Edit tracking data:
_ _ _ _ _

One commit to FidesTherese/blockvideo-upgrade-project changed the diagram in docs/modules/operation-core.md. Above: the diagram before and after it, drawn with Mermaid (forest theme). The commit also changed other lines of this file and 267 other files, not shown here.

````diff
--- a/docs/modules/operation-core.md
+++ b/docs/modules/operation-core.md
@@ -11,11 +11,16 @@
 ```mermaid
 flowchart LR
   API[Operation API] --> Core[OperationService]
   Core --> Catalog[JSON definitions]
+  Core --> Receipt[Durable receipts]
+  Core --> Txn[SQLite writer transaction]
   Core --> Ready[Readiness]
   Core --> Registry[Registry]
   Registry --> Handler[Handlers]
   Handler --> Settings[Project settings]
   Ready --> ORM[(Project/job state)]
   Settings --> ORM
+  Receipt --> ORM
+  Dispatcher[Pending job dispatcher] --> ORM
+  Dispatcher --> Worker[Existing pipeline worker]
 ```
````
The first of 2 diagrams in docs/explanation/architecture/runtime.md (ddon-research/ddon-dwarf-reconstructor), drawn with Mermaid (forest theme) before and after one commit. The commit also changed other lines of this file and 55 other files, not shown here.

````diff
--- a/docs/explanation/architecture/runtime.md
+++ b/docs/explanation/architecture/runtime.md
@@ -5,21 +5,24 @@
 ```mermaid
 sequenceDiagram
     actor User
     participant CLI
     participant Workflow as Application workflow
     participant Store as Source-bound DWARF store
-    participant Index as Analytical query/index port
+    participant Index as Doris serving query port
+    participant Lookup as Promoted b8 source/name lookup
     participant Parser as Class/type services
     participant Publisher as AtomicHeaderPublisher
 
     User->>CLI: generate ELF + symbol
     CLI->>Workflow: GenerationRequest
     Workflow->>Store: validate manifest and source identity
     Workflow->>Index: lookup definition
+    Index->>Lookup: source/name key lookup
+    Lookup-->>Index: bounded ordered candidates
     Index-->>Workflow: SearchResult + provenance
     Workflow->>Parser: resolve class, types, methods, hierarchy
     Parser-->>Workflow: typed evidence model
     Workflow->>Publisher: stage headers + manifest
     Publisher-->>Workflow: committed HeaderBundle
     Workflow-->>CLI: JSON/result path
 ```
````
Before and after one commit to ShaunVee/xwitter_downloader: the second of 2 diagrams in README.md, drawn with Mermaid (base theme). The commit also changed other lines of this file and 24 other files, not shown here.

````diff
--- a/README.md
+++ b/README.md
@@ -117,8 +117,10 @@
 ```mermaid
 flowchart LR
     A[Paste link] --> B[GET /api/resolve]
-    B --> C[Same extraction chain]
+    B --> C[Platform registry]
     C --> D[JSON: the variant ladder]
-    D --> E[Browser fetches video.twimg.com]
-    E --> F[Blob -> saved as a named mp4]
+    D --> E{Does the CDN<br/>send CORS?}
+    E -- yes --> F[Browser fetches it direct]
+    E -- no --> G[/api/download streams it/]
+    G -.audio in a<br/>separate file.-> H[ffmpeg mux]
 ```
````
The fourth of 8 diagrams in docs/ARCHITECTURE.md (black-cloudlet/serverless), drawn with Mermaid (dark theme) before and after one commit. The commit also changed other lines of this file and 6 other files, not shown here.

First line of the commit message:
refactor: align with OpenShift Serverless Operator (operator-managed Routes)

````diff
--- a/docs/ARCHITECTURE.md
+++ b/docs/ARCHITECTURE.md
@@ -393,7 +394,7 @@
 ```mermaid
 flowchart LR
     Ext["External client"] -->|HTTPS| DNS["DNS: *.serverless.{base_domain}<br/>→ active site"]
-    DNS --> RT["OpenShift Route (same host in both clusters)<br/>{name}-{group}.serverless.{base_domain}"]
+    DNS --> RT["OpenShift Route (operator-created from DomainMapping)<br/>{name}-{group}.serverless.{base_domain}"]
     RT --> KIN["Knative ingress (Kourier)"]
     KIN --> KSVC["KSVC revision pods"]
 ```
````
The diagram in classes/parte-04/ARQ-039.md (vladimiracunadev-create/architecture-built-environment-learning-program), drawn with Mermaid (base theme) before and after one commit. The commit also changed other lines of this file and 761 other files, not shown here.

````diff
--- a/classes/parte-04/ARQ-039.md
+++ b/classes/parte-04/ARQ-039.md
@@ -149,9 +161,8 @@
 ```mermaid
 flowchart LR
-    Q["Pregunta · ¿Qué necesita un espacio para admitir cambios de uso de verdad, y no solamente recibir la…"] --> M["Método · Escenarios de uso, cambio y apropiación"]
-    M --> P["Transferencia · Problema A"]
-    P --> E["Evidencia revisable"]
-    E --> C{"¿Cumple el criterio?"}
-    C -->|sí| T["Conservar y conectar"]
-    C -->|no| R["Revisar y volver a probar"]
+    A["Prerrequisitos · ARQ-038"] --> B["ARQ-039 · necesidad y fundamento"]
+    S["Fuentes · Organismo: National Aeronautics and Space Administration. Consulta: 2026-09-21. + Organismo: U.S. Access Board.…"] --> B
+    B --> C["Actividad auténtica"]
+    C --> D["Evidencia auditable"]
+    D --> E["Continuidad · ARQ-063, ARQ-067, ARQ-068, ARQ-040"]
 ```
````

_ _ _ _ _

__WHAT TO DO__.
Would you return each entry exactly as it reads?

__YOUR SOLUTION__.
One commit to FidesTherese/blockvideo-upgrade-project changed the diagram in docs/modules/operation-core.md. Above: the diagram before and after it, drawn with Mermaid (forest theme). The commit also changed other lines of this file and 267 other files, not shown here.

````diff
--- a/docs/modules/operation-core.md
+++ b/docs/modules/operation-core.md
@@ -11,11 +11,16 @@
 ```mermaid
 flowchart LR
   API[Operation API] --> Core[OperationService]
   Core --> Catalog[JSON definitions]
+  Core --> Receipt[Durable receipts]
+  Core --> Txn[SQLite writer transaction]
   Core --> Ready[Readiness]
   Core --> Registry[Registry]
   Registry --> Handler[Handlers]
   Handler --> Settings[Project settings]
   Ready --> ORM[(Project/job state)]
   Settings --> ORM
+  Receipt --> ORM
+  Dispatcher[Pending job dispatcher] --> ORM
+  Dispatcher --> Worker[Existing pipeline worker]
 ```
````
The first of 2 diagrams in docs/explanation/architecture/runtime.md (ddon-research/ddon-dwarf-reconstructor), drawn with Mermaid (forest theme) before and after one commit. The commit also changed other lines of this file and 55 other files, not shown here.

````diff
--- a/docs/explanation/architecture/runtime.md
+++ b/docs/explanation/architecture/runtime.md
@@ -5,21 +5,24 @@
 ```mermaid
 sequenceDiagram
     actor User
     participant CLI
     participant Workflow as Application workflow
     participant Store as Source-bound DWARF store
-    participant Index as Analytical query/index port
+    participant Index as Doris serving query port
+    participant Lookup as Promoted b8 source/name lookup
     participant Parser as Class/type services
     participant Publisher as AtomicHeaderPublisher
 
     User->>CLI: generate ELF + symbol
     CLI->>Workflow: GenerationRequest
     Workflow->>Store: validate manifest and source identity
     Workflow->>Index: lookup definition
+    Index->>Lookup: source/name key lookup
+    Lookup-->>Index: bounded ordered candidates
     Index-->>Workflow: SearchResult + provenance
     Workflow->>Parser: resolve class, types, methods, hierarchy
     Parser-->>Workflow: typed evidence model
     Workflow->>Publisher: stage headers + manifest
     Publisher-->>Workflow: committed HeaderBundle
     Workflow-->>CLI: JSON/result path
 ```
````
Before and after one commit to ShaunVee/xwitter_downloader: the second of 2 diagrams in README.md, drawn with Mermaid (base theme). The commit also changed other lines of this file and 24 other files, not shown here.

````diff
--- a/README.md
+++ b/README.md
@@ -117,8 +117,10 @@
 ```mermaid
 flowchart LR
     A[Paste link] --> B[GET /api/resolve]
-    B --> C[Same extraction chain]
+    B --> C[Platform registry]
     C --> D[JSON: the variant ladder]
-    D --> E[Browser fetches video.twimg.com]
-    E --> F[Blob -> saved as a named mp4]
+    D --> E{Does the CDN<br/>send CORS?}
+    E -- yes --> F[Browser fetches it direct]
+    E -- no --> G[/api/download streams it/]
+    G -.audio in a<br/>separate file.-> H[ffmpeg mux]
 ```
````
The fourth of 8 diagrams in docs/ARCHITECTURE.md (black-cloudlet/serverless), drawn with Mermaid (dark theme) before and after one commit. The commit also changed other lines of this file and 6 other files, not shown here.

First line of the commit message:
refactor: align with OpenShift Serverless Operator (operator-managed Routes)

````diff
--- a/docs/ARCHITECTURE.md
+++ b/docs/ARCHITECTURE.md
@@ -393,7 +394,7 @@
 ```mermaid
 flowchart LR
     Ext["External client"] -->|HTTPS| DNS["DNS: *.serverless.{base_domain}<br/>→ active site"]
-    DNS --> RT["OpenShift Route (same host in both clusters)<br/>{name}-{group}.serverless.{base_domain}"]
+    DNS --> RT["OpenShift Route (operator-created from DomainMapping)<br/>{name}-{group}.serverless.{base_domain}"]
     RT --> KIN["Knative ingress (Kourier)"]
     KIN --> KSVC["KSVC revision pods"]
 ```
````
The diagram in classes/parte-04/ARQ-039.md (vladimiracunadev-create/architecture-built-environment-learning-program), drawn with Mermaid (base theme) before and after one commit. The commit also changed other lines of this file and 761 other files, not shown here.

````diff
--- a/classes/parte-04/ARQ-039.md
+++ b/classes/parte-04/ARQ-039.md
@@ -149,9 +161,8 @@
 ```mermaid
 flowchart LR
-    Q["Pregunta · ¿Qué necesita un espacio para admitir cambios de uso de verdad, y no solamente recibir la…"] --> M["Método · Escenarios de uso, cambio y apropiación"]
-    M --> P["Transferencia · Problema A"]
-    P --> E["Evidencia revisable"]
-    E --> C{"¿Cumple el criterio?"}
-    C -->|sí| T["Conservar y conectar"]
-    C -->|no| R["Revisar y volver a probar"]
+    A["Prerrequisitos · ARQ-038"] --> B["ARQ-039 · necesidad y fundamento"]
+    S["Fuentes · Organismo: National Aeronautics and Space Administration. Consulta: 2026-09-21. + Organismo: U.S. Access Board.…"] --> B
+    B --> C["Actividad auténtica"]
+    C --> D["Evidencia auditable"]
+    D --> E["Continuidad · ARQ-063, ARQ-067, ARQ-068, ARQ-040"]
 ```
````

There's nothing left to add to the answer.